Take, for example, late Santiago “Santi” Bose (1949-2002), who is the subject of a three-part exhibit series at Silverlens Gallery, the second installment of which, called “Striking Affinities,” is currently on view.

The current exhibit features works that reflect the mixed-media artist’s reactions to his life in Baguio. It also reflects his travels to Manila, New York, Adelaide, Bali, and the Spratly Islands. The exhibit showcases over 30 works from the early 1980s to 2002.

“These places are homelands, contact zones, passage ways, hot spots, exhibition sites — shaping the work of Bose in the same way that the artist in a reciprocal gesture shaped them,” wrote the exhibition’s curator Patrick D. Flores in his curatorial notes.

“[Mr.] Bose responded to the place he was in or passed through, the ecology that the place offered, including the people and the community. From that ecology he shaped expressive form in dynamic interaction with the context.” Mr. Flores said in an e-mail to BusinessWorld.

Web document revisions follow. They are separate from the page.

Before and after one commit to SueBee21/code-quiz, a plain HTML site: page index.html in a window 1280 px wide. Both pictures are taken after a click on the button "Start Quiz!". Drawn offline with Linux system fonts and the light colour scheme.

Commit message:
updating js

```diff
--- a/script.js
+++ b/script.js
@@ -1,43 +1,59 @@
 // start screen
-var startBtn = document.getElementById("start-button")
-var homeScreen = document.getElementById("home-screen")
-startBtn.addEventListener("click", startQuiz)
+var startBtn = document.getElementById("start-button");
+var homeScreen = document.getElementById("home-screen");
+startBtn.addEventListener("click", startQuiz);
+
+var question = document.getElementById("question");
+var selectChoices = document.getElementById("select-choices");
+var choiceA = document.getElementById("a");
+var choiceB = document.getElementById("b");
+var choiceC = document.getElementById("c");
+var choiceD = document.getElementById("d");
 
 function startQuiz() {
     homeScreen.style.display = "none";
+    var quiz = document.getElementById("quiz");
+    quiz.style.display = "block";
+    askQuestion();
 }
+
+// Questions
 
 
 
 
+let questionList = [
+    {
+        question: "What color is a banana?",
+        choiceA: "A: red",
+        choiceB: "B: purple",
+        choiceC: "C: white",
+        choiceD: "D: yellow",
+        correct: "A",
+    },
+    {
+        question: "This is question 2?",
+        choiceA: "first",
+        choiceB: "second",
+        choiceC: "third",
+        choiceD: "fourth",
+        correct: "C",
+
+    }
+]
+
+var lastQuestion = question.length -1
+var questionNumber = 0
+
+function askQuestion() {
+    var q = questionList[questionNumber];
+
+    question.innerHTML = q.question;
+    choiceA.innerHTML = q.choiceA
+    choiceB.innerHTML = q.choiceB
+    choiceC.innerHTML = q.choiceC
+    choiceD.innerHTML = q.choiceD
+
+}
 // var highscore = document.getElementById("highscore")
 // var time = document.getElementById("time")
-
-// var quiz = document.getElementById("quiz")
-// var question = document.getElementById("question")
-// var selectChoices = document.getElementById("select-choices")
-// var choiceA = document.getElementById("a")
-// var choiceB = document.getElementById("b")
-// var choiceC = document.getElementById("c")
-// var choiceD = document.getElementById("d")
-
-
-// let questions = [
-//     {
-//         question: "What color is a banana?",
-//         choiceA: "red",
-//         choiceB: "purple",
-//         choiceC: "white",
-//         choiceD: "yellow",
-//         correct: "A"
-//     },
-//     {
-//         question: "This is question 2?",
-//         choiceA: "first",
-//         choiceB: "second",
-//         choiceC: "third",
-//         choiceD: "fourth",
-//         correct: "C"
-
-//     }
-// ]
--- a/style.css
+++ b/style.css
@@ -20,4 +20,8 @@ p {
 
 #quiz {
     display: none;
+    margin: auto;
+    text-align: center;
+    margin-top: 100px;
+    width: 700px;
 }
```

“[He] was sensitive to the material culture of the place and took risks in trying on forms unique or prominent in the place. He was keen to track traces of his own history and the history of the place,” Mr. Flores wrote on how the artist’s medium of choice affected his current location or places visited.

While for many people Baguio is a literally cool place to visit for a summer vacation, for Mr. Bose, this mountain city with its amalgamation of influences — the indigenous cultures of the mountain tribes, the pop-culture that permeates it thanks to its long-time role as an R&R base for American soldiers, its Japanese and Indian bazaars, its Chinese temples, the lowland Catholic religious traditions — was home. Baguio is a microcosm of the Philippines, an intense distillation of everything that makes this country, and Mr. Bose’s art presents the traditional cultures found in this country of varied foreign influences.

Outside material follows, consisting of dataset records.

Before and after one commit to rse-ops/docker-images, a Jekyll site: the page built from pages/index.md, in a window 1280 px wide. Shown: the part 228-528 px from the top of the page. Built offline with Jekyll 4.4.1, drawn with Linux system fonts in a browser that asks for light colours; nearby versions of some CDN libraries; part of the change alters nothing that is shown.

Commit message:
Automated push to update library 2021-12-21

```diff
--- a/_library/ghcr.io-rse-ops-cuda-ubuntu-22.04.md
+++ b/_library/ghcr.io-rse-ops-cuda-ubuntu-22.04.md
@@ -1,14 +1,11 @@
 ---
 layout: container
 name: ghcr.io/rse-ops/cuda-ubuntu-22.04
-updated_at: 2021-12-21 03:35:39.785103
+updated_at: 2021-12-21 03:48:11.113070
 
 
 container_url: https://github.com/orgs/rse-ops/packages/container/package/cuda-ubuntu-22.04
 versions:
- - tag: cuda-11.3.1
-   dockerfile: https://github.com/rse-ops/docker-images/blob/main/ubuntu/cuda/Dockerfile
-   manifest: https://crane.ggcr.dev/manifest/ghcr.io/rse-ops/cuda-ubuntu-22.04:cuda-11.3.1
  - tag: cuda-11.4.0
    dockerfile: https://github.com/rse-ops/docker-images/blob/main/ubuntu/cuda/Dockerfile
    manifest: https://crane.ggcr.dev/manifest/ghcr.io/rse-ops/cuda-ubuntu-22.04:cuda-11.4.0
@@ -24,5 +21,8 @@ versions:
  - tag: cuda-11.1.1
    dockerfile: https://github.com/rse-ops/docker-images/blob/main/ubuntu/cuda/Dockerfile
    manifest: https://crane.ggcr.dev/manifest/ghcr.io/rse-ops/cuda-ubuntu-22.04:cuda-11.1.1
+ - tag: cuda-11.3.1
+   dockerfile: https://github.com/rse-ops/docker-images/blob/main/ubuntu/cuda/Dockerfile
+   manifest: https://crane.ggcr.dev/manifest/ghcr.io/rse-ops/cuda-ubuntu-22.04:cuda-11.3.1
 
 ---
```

It therefore makes sense that upon entering the online exhibition, the page opens to a banner artwork from 1990 titled July 16 Earthquake, referring to the 7.8 magnitude Luzon earthquake that devastated Baguio City in 1990. It is a work which, like the rest of the collection, Mr. Flores noted, “may elicit multiple meanings.”

“We could see references to it around the borders of the work and some telltale depictions of the details of the catastrophe,” Mr. Flores wrote.

“There’s a looming landscape in the background, ominous but may also be expectant. Then, there’s the enigmatic figure at the center, who may be a specter or a shaman, the village idiot or the town sage, holding an orb or an image of the world,” he added.

After studying at the College of Fine Arts at the University of the Philippines from 1967 to 1972, Mr. Bose pursued further studies at the West 17th Print Workshop in New York.  He then came home, where he founded the Baguio Arts Guild in 1987, and was involved in the creation of the Baguio International Arts Festival.

Mr. Flores explained in his curatorial notes that the term “‘striking affinities’ flips the phrase ‘striking distance’ to suggest how the artist’s travels were spent in search “for collaboration, solidarity, and discursive and political possibilities.” The word “strike” pertains to “the urgency of a situation” and the artist’s attempt “to make things happen in transitional space.”

In the exhibition, Mr. Bose’s work depicts many facets of the culture and lifestyle of the places he was at, such as indigenous traditions and faith healing merging with the modernization of Baguio; the city life of New York as seen through graffiti and an image of a standing figure in a subway train; a volcano, Buddha images, traditional roof shapes and lizards in his Bali pieces. Also included in the exhibit are documents and videos of proposals for Project Freedom Island and Pirate Radio in the Spratlys Islands, and floor plans and sketches of installations for his exhibit at the Adelaide Festival 1994 in Australia.

“Unique was his translation of the material and how he integrated his own place and history into the new material, which used to be foreign but became inevitably intimate because of his re-articulation. It’s a vulnerable and generous gesture,” Mr. Flores said.

The third installment of the exhibition series, which is yet to be scheduled, will focus on Mr. Bose “as a person and his subjectivity as an artist-citizen,” said Mr. Flores.

“Striking Affinities” is on view until April 17. To view the exhibition, visit —  Michelle Anne P. Soliman